### Exercise requirements
Word-for-word reproduction, images excluded: copy every entry below.

------ Records provided ------

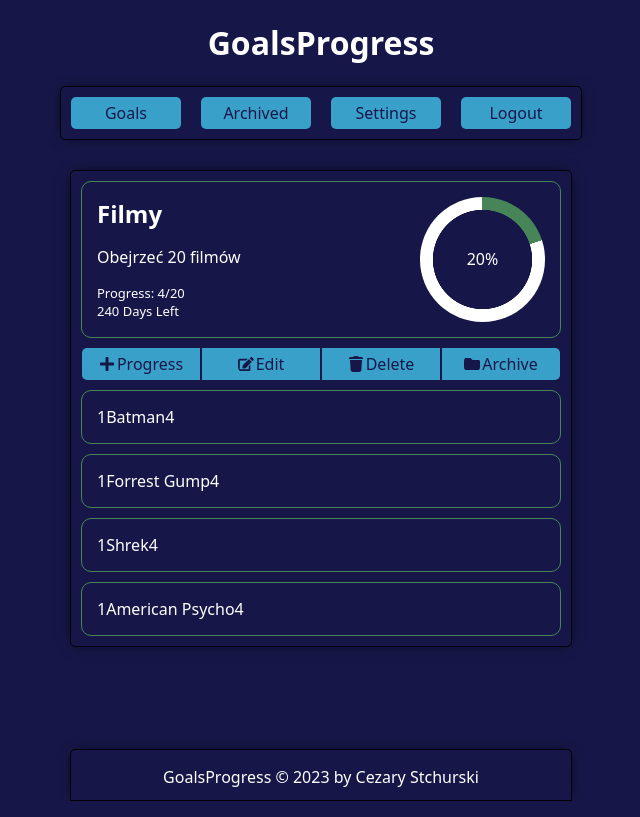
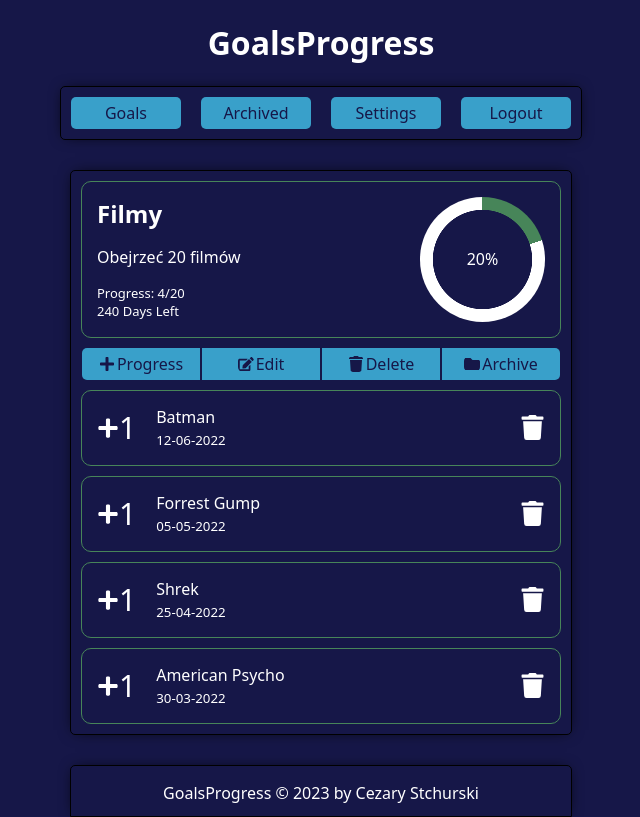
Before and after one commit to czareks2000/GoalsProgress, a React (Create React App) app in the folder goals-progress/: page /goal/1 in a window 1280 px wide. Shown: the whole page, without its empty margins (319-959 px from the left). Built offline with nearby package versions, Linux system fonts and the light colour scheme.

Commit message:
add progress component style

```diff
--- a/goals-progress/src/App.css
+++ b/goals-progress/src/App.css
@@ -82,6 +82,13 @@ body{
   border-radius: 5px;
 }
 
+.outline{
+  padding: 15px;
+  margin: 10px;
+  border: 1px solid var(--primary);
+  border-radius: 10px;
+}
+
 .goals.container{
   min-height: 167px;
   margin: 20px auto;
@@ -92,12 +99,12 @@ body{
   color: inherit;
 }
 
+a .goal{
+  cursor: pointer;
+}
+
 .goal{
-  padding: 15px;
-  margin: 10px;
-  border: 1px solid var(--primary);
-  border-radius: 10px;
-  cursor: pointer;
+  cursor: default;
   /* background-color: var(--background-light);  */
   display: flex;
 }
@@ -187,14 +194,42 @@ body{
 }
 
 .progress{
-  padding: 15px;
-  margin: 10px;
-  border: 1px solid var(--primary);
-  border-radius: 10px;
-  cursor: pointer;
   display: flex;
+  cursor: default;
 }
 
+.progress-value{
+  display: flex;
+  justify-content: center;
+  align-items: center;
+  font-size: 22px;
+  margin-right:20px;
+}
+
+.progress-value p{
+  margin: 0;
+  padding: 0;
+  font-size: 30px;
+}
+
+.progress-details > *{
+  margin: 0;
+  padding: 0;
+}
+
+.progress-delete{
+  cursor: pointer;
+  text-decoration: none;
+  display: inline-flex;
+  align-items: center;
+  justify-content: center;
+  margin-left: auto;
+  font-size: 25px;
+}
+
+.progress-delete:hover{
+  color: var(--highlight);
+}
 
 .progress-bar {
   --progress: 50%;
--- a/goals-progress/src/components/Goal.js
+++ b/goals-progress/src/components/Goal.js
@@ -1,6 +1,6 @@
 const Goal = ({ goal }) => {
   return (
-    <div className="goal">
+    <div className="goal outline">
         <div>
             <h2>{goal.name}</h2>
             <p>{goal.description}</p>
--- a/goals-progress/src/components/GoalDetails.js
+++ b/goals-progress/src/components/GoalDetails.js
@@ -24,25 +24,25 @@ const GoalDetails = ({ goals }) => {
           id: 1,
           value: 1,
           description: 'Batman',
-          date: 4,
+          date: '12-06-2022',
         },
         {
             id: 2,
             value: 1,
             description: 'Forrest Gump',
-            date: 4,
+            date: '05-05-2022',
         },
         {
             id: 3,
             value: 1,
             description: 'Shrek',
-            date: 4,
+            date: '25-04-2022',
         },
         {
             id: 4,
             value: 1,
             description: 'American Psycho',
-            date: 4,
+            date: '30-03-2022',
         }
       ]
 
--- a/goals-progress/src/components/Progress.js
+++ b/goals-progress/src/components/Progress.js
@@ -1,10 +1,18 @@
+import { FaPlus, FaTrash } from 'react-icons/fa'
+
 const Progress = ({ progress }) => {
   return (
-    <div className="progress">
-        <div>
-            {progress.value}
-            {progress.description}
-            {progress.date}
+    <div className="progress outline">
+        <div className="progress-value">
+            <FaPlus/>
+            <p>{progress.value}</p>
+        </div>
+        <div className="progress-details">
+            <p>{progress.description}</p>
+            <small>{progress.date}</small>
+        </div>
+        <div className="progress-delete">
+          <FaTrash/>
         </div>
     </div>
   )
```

------

### Written response
Before and after one commit to czareks2000/GoalsProgress, a React (Create React App) app in the folder goals-progress/: page /goal/1 in a window 1280 px wide. Shown: the whole page, without its empty margins (319-959 px from the left). Built offline with nearby package versions, Linux system fonts and the light colour scheme.

Commit message:
add progress component style

```diff
--- a/goals-progress/src/App.css
+++ b/goals-progress/src/App.css
@@ -82,6 +82,13 @@ body{
   border-radius: 5px;
 }
 
+.outline{
+  padding: 15px;
+  margin: 10px;
+  border: 1px solid var(--primary);
+  border-radius: 10px;
+}
+
 .goals.container{
   min-height: 167px;
   margin: 20px auto;
@@ -92,12 +99,12 @@ body{
   color: inherit;
 }
 
+a .goal{
+  cursor: pointer;
+}
+
 .goal{
-  padding: 15px;
-  margin: 10px;
-  border: 1px solid var(--primary);
-  border-radius: 10px;
-  cursor: pointer;
+  cursor: default;
   /* background-color: var(--background-light);  */
   display: flex;
 }
@@ -187,14 +194,42 @@ body{
 }
 
 .progress{
-  padding: 15px;
-  margin: 10px;
-  border: 1px solid var(--primary);
-  border-radius: 10px;
-  cursor: pointer;
   display: flex;
+  cursor: default;
 }
 
+.progress-value{
+  display: flex;
+  justify-content: center;
+  align-items: center;
+  font-size: 22px;
+  margin-right:20px;
+}
+
+.progress-value p{
+  margin: 0;
+  padding: 0;
+  font-size: 30px;
+}
+
+.progress-details > *{
+  margin: 0;
+  padding: 0;
+}
+
+.progress-delete{
+  cursor: pointer;
+  text-decoration: none;
+  display: inline-flex;
+  align-items: center;
+  justify-content: center;
+  margin-left: auto;
+  font-size: 25px;
+}
+
+.progress-delete:hover{
+  color: var(--highlight);
+}
 
 .progress-bar {
   --progress: 50%;
--- a/goals-progress/src/components/Goal.js
+++ b/goals-progress/src/components/Goal.js
@@ -1,6 +1,6 @@
 const Goal = ({ goal }) => {
   return (
-    <div className="goal">
+    <div className="goal outline">
         <div>
             <h2>{goal.name}</h2>
             <p>{goal.description}</p>
--- a/goals-progress/src/components/GoalDetails.js
+++ b/goals-progress/src/components/GoalDetails.js
@@ -24,25 +24,25 @@ const GoalDetails = ({ goals }) => {
           id: 1,
           value: 1,
           description: 'Batman',
-          date: 4,
+          date: '12-06-2022',
         },
         {
             id: 2,
             value: 1,
             description: 'Forrest Gump',
-            date: 4,
+            date: '05-05-2022',
         },
         {
             id: 3,
             value: 1,
             description: 'Shrek',
-            date: 4,
+            date: '25-04-2022',
         },
         {
             id: 4,
             value: 1,
             description: 'American Psycho',
-            date: 4,
+            date: '30-03-2022',
         }
       ]
 
--- a/goals-progress/src/components/Progress.js
+++ b/goals-progress/src/components/Progress.js
@@ -1,10 +1,18 @@
+import { FaPlus, FaTrash } from 'react-icons/fa'
+
 const Progress = ({ progress }) => {
   return (
-    <div className="progress">
-        <div>
-            {progress.value}
-            {progress.description}
-            {progress.date}
+    <div className="progress outline">
+        <div className="progress-value">
+            <FaPlus/>
+            <p>{progress.value}</p>
+        </div>
+        <div className="progress-details">
+            <p>{progress.description}</p>
+            <small>{progress.date}</small>
+        </div>
+        <div className="progress-delete">
+          <FaTrash/>
         </div>
     </div>
   )
```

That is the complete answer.